Last Friday and through the weekend, the signals coming from Parkhead was that Keane was the next manager of Celtic, replacing Neil Lennon. The casual conversation between club and their target had all the signs of a 'soft appointment' announcement and when Keane failed to appear for his Friday press appointment with the Irish media, speculation became presumption. It was no longer if, but when, Keane would be appointed by Dermot Desmond and Peter Lawell.
Not so fast. None of this happens without Keane saying yes and signing the contract. Over the weekend, some things have emerged that have muddied the waters. One, Keane may lose 'his' keeper Fraser Forster to a Premier League side. Two, the nett transfer funds available from Celtic to reshape his squad are pittance in market terms, a couple of million, certainly no more than £5m according to well placed sources.
Keane is also acutely aware that the FAI gave him work at a time when his phone was hardly ringing off the hook with offers. And since the creditable draw against Italy in London on Saturday night, he has the demeanour and is speaking the language of a man who is preparing to assist Martin O'Neill and the Republic on their two-game tour to America this week. Clearly, if he travels Stateside, the chances of taking the job at a club preparing for what is, in effect, its most important engagement of the season - Champions League qualification - are minimal.
There is a third, very important element. A Premier League club (one that has had a strong Irish tinge in the past - no, not Man Utd!) is also keen on his services as assistant to the manager. And that club has no major issue with the possibility of Keane double-jobbing and staying in his role with the Republic of Ireland.
Logically, this appears Keane's best option, even if it isn't the most direct route back into front line management. Celtic offers him that, but if the Glasgow club don't make the group stages of the Champions League - and their squad isn't best equipped to negotiate the hurdles of the pre-qualifying lottery - it could be a long winter for Keane in Scotland.
On Friday, at least two well placed sources were advising me that the Keane to Celtic talks were coming to a positive conclusion. Now I'm not so sure. Even at that point I found it difficult to reconcile Keane leaving the Republic for the Celtic job, if only because the SPL couldn't realistically satisfy his competitive nature. Now with another offer in the pipeline, and O'Neill agreeable to the job-share arrangement with the unnamed PL club, that scenario may trump Paradise.
The timetable on this is tight. Indeed, one would anticipate clarify by close of play Monday.
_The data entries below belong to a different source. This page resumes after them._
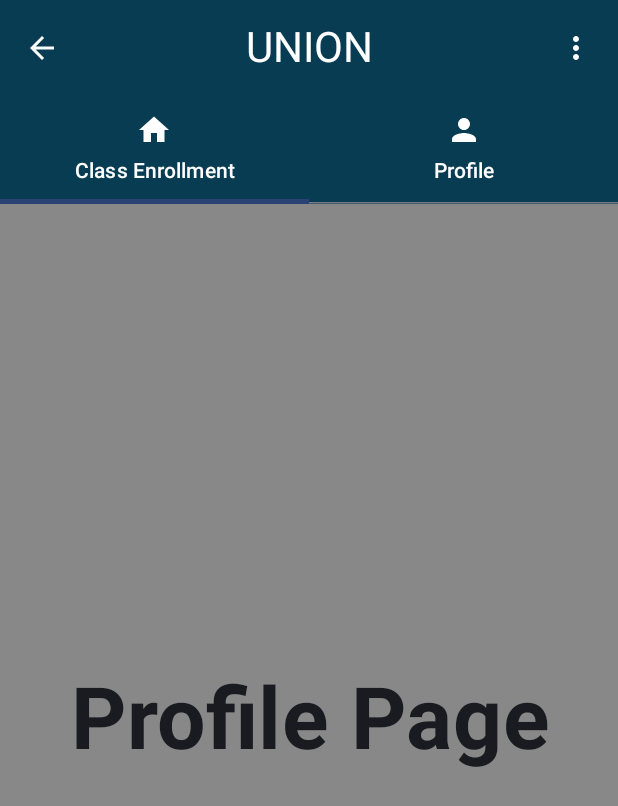
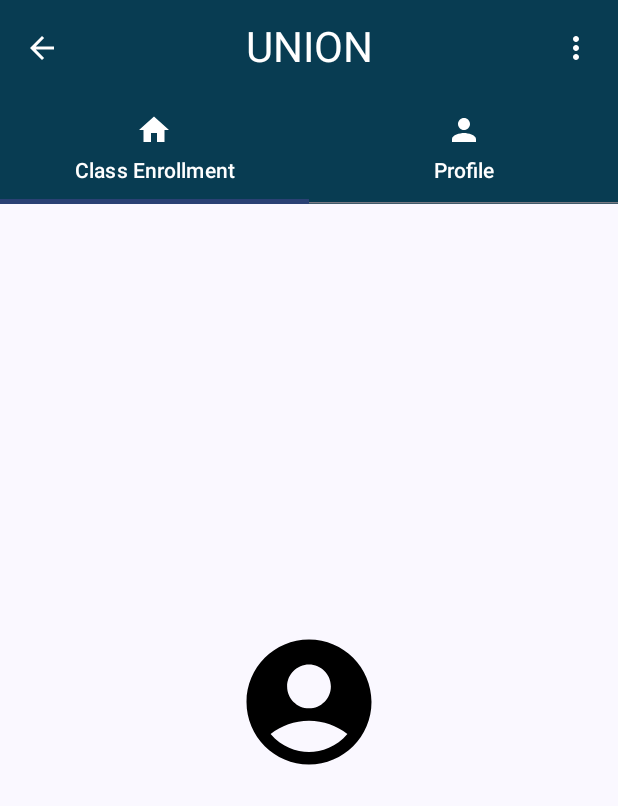
Before and after one commit to Alfarosc/IF570MidtermProject, an Android app built with Jetpack Compose: the composable HomePage called with empty values, tab 2 chosen, on a phone screen of 412 x 824 dp. Shown: the top 806 px of the screen. Run offline under Robolectric (Android 15) with nearby library versions, the phone set to English and light mode, and no system bars.

Commit message:
fix: profile page

```diff
--- a/app/src/main/java/com/example/if570_lab_uts_alfarizkyoscandar_00000058407/pages/HomePage.kt
+++ b/app/src/main/java/com/example/if570_lab_uts_alfarizkyoscandar_00000058407/pages/HomePage.kt
@@ -92,15 +92,6 @@ fun HomePage(navController: NavHostController, name: String) {
                             )
                         }
                     },
-//                    actions = {
-//                        IconButton(onClick = { null }) {
-//                            Icon(
-//                                imageVector = Icons.Filled.MoreVert,
-//                                contentDescription = "Localized description",
-//                                tint = Color.White,
-//                            )
-//                        }
-//                    },
                     actions = {
                         Box{
                             IconButton(onClick = { expanded = true }) {
@@ -153,15 +144,15 @@ fun HomePage(navController: NavHostController, name: String) {
 
         },
     ) { innerPadding ->
-        ScrollContent(innerPadding,tabIndex, navController)
+        ScrollContent(innerPadding,navController, name)
     }
 }
 
 @Composable
 fun ScrollContent(
     innerPadding: PaddingValues,
-    tabIndex: Int,
-    navController: NavHostController
+    navController: NavHostController,
+    name: String
 ) {
 
 //        // TODO: Add content here
@@ -175,7 +166,10 @@ fun ScrollContent(
                 ClassEnrollmentPage()
             }
             composable(route = Pagees.ProfilePage.name) {
-                ProfilePage()
+                ProfilePage(name)
+            }
+            composable("login") {
+                LoginPage(navController)
             }
         }
 }
--- a/app/src/main/java/com/example/if570_lab_uts_alfarizkyoscandar_00000058407/pages/ProfilePage.kt
+++ b/app/src/main/java/com/example/if570_lab_uts_alfarizkyoscandar_00000058407/pages/ProfilePage.kt
@@ -1,8 +1,19 @@
 package com.example.if570_lab_uts_alfarizkyoscandar_00000058407.pages
 
 import androidx.compose.foundation.background
+import androidx.compose.foundation.layout.Arrangement
 import androidx.compose.foundation.layout.Box
+import androidx.compose.foundation.layout.Column
 import androidx.compose.foundation.layout.fillMaxSize
+import androidx.compose.foundation.layout.padding
+import androidx.compose.foundation.layout.size
+import androidx.compose.material.icons.Icons
+import androidx.compose.material.icons.filled.AccountCircle
+import androidx.compose.material.icons.filled.Home
+import androidx.compose.material.icons.filled.MoreVert
+import androidx.compose.material.icons.filled.Person
+import androidx.compose.material3.Icon
+import androidx.compose.material3.MaterialTheme
 import androidx.compose.material3.Text
 import androidx.compose.runtime.Composable
 import androidx.compose.ui.Alignment
@@ -11,24 +22,36 @@ import androidx.compose.ui.graphics.Color
 import androidx.compose.ui.text.font.FontFamily
 import androidx.compose.ui.text.font.FontWeight
 import androidx.compose.ui.text.style.TextAlign
+import androidx.compose.ui.tooling.preview.Preview
+import androidx.compose.ui.tooling.preview.PreviewParameter
+import androidx.compose.ui.unit.dp
 import androidx.compose.ui.unit.sp
 import androidx.navigation.NavHostController
 
-//@Preview
+@Preview
 @Composable
-fun ProfilePage() {
-    Box(
+fun ProfilePage(name: String) {
+    Column(
         modifier = Modifier
             .fillMaxSize()
-            .background(Color.Gray),
-        contentAlignment = Alignment.Center,
+            .padding(vertical = 16.dp),
+        verticalArrangement = Arrangement.Center,
+        horizontalAlignment = Alignment.CenterHorizontally
     ){
+        Icon(
+            imageVector = Icons.Filled.AccountCircle,
+            contentDescription = "Localized description",
+            tint = Color.Black,
+            modifier = Modifier
+                .size(100.dp)
+        )
         Text(
-            text = "Profile Page",
-            fontSize = 57.sp,
+            text = "$name",
+            fontSize = MaterialTheme.typography.headlineSmall.fontSize,
             fontFamily = FontFamily.SansSerif,
             fontWeight = FontWeight.Bold,
             textAlign = TextAlign.Center,
         )
+
     }
 }
```
Also changed, not shown: app/src/main/java/com/example/if570_lab_uts_alfarizkyoscandar_00000058407/MainActivity.kt (+0 -12 lines).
Keane is due to appear at a sell-out business engagement in London with O'Neill on Tuesday - a further manifestation of the commercial Midas the Cork man has become for the FAI. If he keeps that appointment and boards the flight to New York on Wednesday, his immediate future lies somewhere a bit south of Glasgow.